[Work instructions]: Find every line below with the word "gasInStorage" in it, and copy each one.

----- Source data -----

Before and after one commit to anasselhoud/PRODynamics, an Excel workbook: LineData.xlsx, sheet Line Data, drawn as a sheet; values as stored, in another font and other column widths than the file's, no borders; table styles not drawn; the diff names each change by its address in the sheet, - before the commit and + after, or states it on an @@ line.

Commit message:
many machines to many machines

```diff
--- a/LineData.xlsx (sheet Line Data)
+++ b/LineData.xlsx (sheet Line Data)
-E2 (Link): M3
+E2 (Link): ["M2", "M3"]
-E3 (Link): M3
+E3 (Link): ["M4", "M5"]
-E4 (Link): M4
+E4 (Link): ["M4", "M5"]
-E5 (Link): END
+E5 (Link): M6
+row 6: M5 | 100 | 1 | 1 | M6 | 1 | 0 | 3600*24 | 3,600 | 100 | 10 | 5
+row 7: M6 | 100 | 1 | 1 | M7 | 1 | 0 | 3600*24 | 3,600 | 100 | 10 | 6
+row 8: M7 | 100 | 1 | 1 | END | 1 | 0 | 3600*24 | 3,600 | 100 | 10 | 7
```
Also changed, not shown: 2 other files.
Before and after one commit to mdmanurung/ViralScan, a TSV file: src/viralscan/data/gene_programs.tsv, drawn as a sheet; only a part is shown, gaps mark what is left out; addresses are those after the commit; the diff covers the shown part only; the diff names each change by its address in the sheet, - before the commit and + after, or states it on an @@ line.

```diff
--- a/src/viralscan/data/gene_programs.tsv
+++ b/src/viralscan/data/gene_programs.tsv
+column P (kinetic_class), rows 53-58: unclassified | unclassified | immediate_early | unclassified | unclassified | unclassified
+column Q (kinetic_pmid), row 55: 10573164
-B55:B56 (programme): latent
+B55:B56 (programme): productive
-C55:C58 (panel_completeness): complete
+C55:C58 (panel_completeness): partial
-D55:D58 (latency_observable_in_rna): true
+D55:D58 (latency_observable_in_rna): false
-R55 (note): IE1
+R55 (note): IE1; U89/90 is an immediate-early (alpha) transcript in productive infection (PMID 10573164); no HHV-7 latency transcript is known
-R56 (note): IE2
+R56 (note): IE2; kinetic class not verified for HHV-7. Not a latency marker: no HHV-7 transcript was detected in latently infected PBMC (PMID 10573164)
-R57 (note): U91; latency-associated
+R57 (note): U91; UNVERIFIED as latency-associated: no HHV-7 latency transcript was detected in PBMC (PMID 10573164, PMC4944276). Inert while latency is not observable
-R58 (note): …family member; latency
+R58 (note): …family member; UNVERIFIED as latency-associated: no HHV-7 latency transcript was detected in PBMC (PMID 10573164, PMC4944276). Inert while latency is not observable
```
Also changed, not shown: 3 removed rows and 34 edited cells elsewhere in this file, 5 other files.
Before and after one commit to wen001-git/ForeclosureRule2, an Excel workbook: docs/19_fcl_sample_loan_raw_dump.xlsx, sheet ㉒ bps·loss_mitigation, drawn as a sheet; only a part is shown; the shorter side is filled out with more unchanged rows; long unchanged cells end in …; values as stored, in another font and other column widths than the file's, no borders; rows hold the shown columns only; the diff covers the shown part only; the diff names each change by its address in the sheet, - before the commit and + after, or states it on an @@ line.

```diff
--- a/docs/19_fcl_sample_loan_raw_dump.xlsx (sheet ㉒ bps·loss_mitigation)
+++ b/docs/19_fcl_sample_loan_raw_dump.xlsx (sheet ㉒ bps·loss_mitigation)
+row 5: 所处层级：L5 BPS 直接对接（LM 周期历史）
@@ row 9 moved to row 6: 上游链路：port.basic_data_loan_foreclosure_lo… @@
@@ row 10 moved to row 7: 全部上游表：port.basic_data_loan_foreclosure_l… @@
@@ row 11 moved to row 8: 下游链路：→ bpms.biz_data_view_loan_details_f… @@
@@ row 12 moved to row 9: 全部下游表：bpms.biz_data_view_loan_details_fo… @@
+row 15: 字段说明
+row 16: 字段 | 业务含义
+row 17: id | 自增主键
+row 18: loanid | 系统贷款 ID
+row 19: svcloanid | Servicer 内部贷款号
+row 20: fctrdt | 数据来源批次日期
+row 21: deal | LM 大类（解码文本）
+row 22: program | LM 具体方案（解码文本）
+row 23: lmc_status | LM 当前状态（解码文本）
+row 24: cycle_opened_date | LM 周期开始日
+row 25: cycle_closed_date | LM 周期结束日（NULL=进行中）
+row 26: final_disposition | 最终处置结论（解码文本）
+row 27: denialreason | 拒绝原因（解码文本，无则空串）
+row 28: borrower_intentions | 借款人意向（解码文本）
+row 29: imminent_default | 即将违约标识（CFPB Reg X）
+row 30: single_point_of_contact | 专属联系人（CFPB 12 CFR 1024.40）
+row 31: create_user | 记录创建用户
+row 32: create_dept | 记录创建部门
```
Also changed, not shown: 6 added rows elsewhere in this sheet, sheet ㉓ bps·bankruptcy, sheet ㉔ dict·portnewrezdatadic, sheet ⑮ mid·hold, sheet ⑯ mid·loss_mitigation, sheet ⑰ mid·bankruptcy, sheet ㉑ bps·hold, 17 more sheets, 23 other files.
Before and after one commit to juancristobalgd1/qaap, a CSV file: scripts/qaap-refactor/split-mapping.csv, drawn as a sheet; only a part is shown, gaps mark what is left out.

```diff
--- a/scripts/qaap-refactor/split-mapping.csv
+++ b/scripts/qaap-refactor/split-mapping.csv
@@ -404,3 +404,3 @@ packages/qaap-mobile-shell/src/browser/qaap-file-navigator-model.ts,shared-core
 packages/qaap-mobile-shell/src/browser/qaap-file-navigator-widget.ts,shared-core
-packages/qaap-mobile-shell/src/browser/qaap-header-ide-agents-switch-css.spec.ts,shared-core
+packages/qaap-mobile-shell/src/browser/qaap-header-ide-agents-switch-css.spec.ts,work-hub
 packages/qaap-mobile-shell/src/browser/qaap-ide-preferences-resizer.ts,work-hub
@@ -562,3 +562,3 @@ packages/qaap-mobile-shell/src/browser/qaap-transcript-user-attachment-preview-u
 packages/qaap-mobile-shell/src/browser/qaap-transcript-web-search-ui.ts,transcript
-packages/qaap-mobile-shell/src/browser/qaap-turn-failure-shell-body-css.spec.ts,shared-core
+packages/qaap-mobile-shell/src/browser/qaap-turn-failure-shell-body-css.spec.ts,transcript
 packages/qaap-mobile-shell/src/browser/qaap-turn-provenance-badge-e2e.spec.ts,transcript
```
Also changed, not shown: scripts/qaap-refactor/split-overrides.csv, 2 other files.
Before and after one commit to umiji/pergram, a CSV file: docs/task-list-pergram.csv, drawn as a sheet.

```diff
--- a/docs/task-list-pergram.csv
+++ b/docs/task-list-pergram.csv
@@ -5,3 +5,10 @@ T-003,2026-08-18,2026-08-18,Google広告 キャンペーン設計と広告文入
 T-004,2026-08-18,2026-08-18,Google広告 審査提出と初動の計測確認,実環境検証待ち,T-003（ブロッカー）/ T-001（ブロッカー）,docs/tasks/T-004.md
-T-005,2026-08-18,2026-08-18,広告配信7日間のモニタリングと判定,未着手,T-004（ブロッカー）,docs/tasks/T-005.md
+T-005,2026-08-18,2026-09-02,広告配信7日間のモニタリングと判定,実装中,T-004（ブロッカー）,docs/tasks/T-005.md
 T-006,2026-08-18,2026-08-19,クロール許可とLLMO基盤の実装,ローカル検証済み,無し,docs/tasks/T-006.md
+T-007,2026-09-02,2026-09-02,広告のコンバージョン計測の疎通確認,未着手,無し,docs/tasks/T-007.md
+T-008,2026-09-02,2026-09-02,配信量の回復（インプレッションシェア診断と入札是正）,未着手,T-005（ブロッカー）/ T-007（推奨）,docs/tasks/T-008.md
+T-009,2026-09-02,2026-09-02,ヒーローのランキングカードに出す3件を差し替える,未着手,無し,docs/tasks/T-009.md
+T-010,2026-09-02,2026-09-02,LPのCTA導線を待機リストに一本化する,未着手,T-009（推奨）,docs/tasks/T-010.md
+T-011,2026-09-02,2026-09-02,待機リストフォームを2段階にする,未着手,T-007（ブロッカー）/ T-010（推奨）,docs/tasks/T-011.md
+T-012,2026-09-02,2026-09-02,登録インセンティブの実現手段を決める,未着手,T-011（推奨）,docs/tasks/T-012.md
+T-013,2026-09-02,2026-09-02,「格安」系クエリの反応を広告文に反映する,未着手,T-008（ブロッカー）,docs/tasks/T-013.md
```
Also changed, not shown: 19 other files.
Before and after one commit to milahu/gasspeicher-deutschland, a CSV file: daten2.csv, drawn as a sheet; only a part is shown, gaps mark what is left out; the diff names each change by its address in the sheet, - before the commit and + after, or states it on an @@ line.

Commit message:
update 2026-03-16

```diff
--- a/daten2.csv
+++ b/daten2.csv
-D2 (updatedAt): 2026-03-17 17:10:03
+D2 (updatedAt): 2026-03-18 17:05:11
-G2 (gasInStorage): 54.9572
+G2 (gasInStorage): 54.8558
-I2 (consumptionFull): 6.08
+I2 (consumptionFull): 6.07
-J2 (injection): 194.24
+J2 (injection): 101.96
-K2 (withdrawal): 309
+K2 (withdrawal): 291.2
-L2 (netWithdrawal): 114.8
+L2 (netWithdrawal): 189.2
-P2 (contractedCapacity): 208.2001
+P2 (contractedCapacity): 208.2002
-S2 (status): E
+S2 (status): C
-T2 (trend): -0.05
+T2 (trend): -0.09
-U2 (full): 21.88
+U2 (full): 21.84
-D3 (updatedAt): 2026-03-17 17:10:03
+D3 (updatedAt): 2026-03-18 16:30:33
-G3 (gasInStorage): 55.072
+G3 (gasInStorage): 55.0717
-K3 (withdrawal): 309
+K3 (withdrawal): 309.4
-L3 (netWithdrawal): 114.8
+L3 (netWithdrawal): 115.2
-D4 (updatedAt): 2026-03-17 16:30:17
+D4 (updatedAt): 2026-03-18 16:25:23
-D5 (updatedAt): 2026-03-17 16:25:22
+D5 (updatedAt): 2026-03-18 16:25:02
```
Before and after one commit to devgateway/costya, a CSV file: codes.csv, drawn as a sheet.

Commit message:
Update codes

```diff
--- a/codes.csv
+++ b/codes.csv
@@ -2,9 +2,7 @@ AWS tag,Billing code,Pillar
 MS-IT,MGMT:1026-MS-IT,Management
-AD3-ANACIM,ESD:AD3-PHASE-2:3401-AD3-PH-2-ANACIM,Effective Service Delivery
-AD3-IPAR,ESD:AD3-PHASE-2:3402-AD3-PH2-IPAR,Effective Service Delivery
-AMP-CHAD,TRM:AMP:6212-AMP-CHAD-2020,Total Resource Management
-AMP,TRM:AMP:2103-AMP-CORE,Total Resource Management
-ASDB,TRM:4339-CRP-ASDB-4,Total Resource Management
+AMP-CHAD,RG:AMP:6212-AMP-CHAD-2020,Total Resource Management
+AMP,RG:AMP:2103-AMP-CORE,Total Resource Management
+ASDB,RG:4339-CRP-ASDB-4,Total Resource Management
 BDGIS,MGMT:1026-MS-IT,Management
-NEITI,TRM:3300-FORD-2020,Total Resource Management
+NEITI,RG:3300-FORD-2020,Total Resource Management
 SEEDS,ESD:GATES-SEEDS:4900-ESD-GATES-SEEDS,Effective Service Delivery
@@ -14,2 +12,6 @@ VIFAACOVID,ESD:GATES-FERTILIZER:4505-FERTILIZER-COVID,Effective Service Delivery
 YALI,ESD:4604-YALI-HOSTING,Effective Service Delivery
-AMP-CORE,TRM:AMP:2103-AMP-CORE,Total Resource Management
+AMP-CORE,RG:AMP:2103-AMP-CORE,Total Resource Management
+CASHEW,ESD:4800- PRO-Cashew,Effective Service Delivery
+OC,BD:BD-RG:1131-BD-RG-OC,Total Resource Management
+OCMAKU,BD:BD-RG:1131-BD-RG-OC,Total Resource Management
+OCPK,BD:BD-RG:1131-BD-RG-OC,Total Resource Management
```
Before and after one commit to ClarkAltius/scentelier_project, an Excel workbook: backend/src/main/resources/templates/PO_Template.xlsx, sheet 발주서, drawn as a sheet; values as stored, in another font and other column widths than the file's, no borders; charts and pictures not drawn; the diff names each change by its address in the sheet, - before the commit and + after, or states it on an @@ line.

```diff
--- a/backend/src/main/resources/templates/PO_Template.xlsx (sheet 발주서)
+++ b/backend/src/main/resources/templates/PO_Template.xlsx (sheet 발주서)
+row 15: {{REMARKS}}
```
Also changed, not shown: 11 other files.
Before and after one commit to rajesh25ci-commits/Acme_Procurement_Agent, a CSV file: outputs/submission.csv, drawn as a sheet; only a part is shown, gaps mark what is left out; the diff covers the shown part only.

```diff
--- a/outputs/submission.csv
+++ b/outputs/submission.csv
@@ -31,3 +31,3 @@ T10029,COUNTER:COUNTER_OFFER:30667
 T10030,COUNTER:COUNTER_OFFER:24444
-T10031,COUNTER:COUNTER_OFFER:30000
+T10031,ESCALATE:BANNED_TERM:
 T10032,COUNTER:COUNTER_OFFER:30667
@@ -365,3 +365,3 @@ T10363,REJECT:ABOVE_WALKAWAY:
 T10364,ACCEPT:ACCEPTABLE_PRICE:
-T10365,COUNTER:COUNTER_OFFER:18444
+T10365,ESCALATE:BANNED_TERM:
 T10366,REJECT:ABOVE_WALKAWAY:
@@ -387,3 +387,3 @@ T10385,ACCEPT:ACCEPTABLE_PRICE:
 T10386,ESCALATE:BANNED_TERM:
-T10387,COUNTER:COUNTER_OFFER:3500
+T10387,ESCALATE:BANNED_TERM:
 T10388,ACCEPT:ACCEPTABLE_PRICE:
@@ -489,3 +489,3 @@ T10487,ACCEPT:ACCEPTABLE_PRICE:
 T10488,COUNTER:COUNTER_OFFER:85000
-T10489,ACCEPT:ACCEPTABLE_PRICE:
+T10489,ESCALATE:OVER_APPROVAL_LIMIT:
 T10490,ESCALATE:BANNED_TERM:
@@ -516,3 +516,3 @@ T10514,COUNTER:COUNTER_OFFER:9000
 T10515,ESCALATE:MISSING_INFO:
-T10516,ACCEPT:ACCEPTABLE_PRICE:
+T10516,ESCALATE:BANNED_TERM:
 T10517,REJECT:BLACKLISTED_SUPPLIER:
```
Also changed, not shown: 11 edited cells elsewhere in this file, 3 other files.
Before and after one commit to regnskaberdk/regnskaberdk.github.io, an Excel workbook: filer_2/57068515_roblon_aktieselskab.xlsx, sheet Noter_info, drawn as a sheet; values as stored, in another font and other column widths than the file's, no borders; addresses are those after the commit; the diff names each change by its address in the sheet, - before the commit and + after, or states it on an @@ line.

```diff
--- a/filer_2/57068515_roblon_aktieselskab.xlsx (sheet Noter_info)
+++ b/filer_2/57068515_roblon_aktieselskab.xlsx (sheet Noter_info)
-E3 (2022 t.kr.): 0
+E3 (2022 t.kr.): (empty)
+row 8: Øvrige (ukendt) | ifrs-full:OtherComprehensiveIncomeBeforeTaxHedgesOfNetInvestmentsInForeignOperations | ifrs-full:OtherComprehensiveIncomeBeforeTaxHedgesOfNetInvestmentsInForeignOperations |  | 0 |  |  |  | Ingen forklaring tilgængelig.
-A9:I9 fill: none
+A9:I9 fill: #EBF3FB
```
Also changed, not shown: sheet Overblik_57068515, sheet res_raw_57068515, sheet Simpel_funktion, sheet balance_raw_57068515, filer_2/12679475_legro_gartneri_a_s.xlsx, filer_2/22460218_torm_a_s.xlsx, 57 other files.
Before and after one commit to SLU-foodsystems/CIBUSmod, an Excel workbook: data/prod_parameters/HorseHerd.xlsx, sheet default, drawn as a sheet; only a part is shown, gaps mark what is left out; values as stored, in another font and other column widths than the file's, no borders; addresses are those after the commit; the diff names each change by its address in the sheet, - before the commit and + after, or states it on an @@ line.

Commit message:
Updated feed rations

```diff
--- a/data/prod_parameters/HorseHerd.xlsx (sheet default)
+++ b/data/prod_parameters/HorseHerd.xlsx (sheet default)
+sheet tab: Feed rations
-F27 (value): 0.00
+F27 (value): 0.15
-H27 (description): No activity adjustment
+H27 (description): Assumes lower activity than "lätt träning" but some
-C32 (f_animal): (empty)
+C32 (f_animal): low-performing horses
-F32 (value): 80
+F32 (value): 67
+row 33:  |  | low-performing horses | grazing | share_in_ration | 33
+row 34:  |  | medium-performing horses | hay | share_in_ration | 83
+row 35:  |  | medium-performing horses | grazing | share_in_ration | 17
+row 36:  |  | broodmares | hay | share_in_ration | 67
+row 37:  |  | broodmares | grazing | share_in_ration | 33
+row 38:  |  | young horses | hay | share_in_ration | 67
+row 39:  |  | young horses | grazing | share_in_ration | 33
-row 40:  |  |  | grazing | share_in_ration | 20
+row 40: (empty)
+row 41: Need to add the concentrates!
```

-----

[Answer space]:
-G2 (gasInStorage): 54.9572
+G2 (gasInStorage): 54.8558
-G3 (gasInStorage): 55.072
+G3 (gasInStorage): 55.0717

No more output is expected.